When Jordan Smith returned to Harlan, Ky., for a visit between the pre-recorded and live rounds of "The Voice," he helped out his former choir teacher, Jeanne Ann Lee, by subbing for her in the choir room for two days. Harlan County High School senior Hunter Holland took a photo with the hometown celebrity.

Like Chattanooga, Harlan, Ky., is a town ringed by mountains and a river runs through it.

Unlike Chattanooga, Harlan's economy is based on coal mining.

Folks in the small mining town — population 2,650 — are living a hardscrabble life right now. As many as one-fifth of them are unemployed — without work so long their benefits have run out, says Mayor Danny Howard, whose full-time job is pharmacist.

"Our economy, the mining economy, has been hit hard. It's nonexistent," says Howard. "All the mines have been shut down; we probably have two, maybe three, left in the county."

For that reason, the mayor says the success of Jordan Smith — a Harlan native — on NBC's "The Voice" couldn't have come at a better time.
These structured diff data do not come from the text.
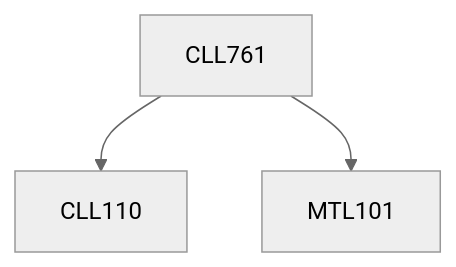
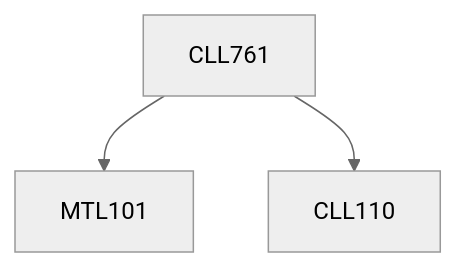
One commit to KeshavBansal0122/CoS_Website changed the diagram in content/Chemical Engineering/CLL761.md. Above: the diagram before and after it, drawn with Mermaid (neutral theme). The commit also changed other lines of this file and 2662 other files, not shown here.

````diff
--- a/content/Chemical Engineering/CLL761.md
+++ b/content/Chemical Engineering/CLL761.md
@@ -15,9 +15,9 @@
 ```mermaid
 flowchart TD
 CLL761-144[CLL761]
+CLL761-144 --> MTL101-144[MTL101]
 CLL761-144 --> CLL110-144[CLL110]
-CLL761-144 --> MTL101-144[MTL101]
 
 classDef empty height:17px, fill:transparent, stroke:transparent;
 classDef trueEmpty height:0px, width:0px;
 ```
````
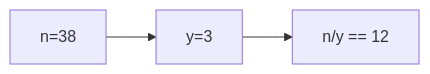
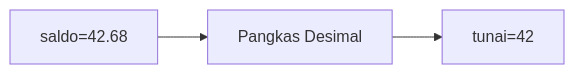
Before and after one commit to amnahwaida/OSNK_INF_PREP: diagram 16 of 25 in part-c-pemahaman-cpp/01-tipe-data/latihan/set-07.md, drawn with Mermaid. The commit also changed other lines of this file and 71 other files, not shown here.

````diff
--- a/part-c-pemahaman-cpp/01-tipe-data/latihan/set-07.md
+++ b/part-c-pemahaman-cpp/01-tipe-data/latihan/set-07.md
@@ -401,5 +449,5 @@
 ```mermaid
 graph LR
-A["n=38"] --> B["y=3"]
-B --> C["n/y == 12"]
+A["saldo=42.68"] --> B["Pangkas Desimal"]
+B --> C["tunai=42"]
 ```
````
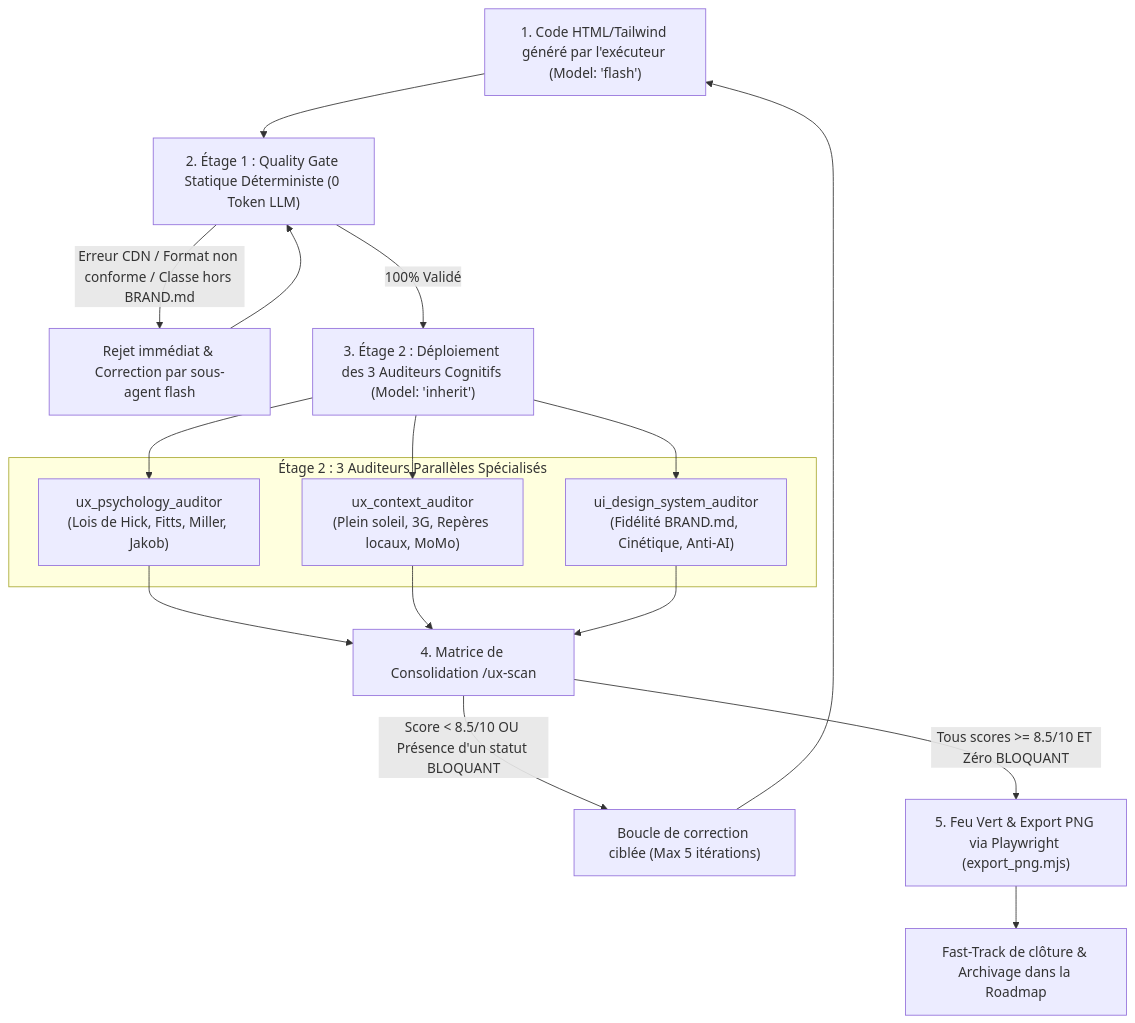
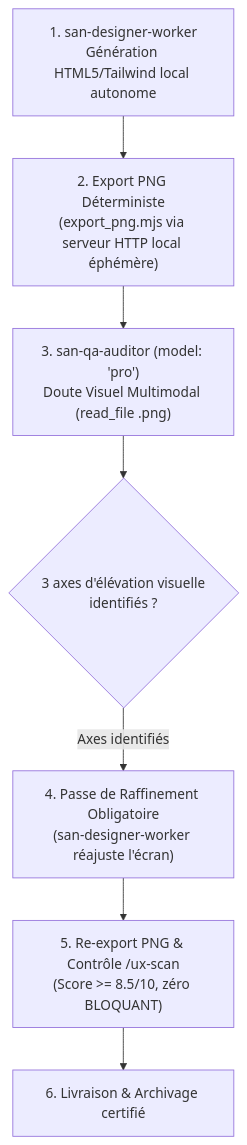
Before and after one commit to alexsan-dev/san_agy_framework: the second of 3 diagrams in skills/san_designer.md, drawn with Mermaid. The commit also changed other lines of this file and 114 other files, not shown here.

````diff
--- a/skills/san_designer.md
+++ b/skills/san_designer.md
@@ -213,26 +213,9 @@
 ```mermaid
 flowchart TD
-    A["1. Code HTML/Tailwind généré par l'exécuteur (Model: 'flash')"] --> B["2. Étage 1 : Quality Gate Statique Déterministe (0 Token LLM)"]
-    B -- "Erreur CDN / Format non conforme / Classe hors BRAND.md" --> C["Rejet immédiat & Correction par sous-agent flash"]
-    C --> B
-    B -- "100% Validé" --> D["3. Étage 2 : Déploiement des 3 Auditeurs Cognitifs (Model: 'inherit')"]
-    
-    subgraph Etage2["Étage 2 : 3 Auditeurs Parallèles Spécialisés"]
-        D1["ux_psychology_auditor\n(Lois de Hick, Fitts, Miller, Jakob)"]
-        D2["ux_context_auditor\n(Plein soleil, 3G, Repères locaux, MoMo)"]
-        D3["ui_design_system_auditor\n(Fidélité BRAND.md, Cinétique, Anti-AI)"]
-    end
-
-    D --> D1
-    D --> D2
-    D --> D3
-
-    D1 --> E["4. Matrice de Consolidation /ux-scan"]
-    D2 --> E
-    D3 --> E
-
-    E -- "Score < 8.5/10 OU Présence d'un statut BLOQUANT" --> F["Boucle de correction ciblée (Max 5 itérations)"]
-    F --> A
-    E -- "Tous scores >= 8.5/10 ET Zéro BLOQUANT" --> G["5. Feu Vert & Export PNG via Playwright (export_png.mjs)"]
-    G --> H["Fast-Track de clôture & Archivage dans la Roadmap"]
+    A["1. san-designer-worker\nGénération HTML5/Tailwind local autonome"] --> B["2. Export PNG Déterministe\n(export_png.mjs via serveur HTTP local éphémère)"]
+    B --> C["3. san-qa-auditor (model: 'pro')\nDoute Visuel Multimodal (read_file .png)"]
+    C --> D{"3 axes d'élévation visuelle\nidentifiés ?"}
+    D -->|"Axes identifiés"| E["4. Passe de Raffinement Obligatoire\n(san-designer-worker réajuste l'écran)"]
+    E --> F["5. Re-export PNG & Contrôle /ux-scan\n(Score >= 8.5/10, zéro BLOQUANT)"]
+    F --> G["6. Livraison & Archivage certifié"]
 ```
````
"When someone in our community does well, the community takes pride in them," he says. "Times are not too good for people around here, so to have a young man like that representing the region really makes people proud and gives them some hope."

Smith is considered the front runner on Season 9 of "The Voice," which ends with a two-part finale on Monday and Tuesday, Dec. 14-15. Even though he's not Harlan's first singing success — pop star Nick Lachey and "American Idol" finalist Phil Stacey also hail from Harlan — he is the town's current favorite.

"Without a doubt, it's the biggest thing lately," says the mayor. "There are billboards up with his picture on them. One of the local banks put up a picture of Jordan.

"If he wins, we will have one heck of a party to celebrate him coming home. I can guarantee you there will be a lot of sirens and blue lights flashing!"

Leslie Bledsoe, events coordinator at the Harlan Center, the town's 7,000-square-foot events building, says viewing parties there have averaged about 50 folks each week, and they're setting up for 100 today.

Jeanne Ann Lee, Harlan County High School choral teacher, says the school's choir has been selling yard signs to garner support for Smith and remind citizens to watch "The Voice" and vote. The choir doesn't make any profit off the signs, she says, because the money will simply repay the expense of having them made.

Lee says she was Smith's choir teacher from fourth grade through his senior year in high school. He was even the substitute teacher for her in the choir room two days this fall while he was home for a visit between the pre-recorded and live rounds of "The Voice."

She laughs, recalling her students' surprise to find the front runner on "The Voice" was their sub.

"They hung on every word he said. He got more out of them in two days than I probably have all semester," she jokes.

But on a serious note, she adds, "For him to come back home and come to the choir room where he was a student while his recorded shows on 'The Voice' were airing was a rare opportunity and one we treasure. He told me it gave him a whole new perspective of being a teacher."

Contact Susan Pierce at or 423-757-6284.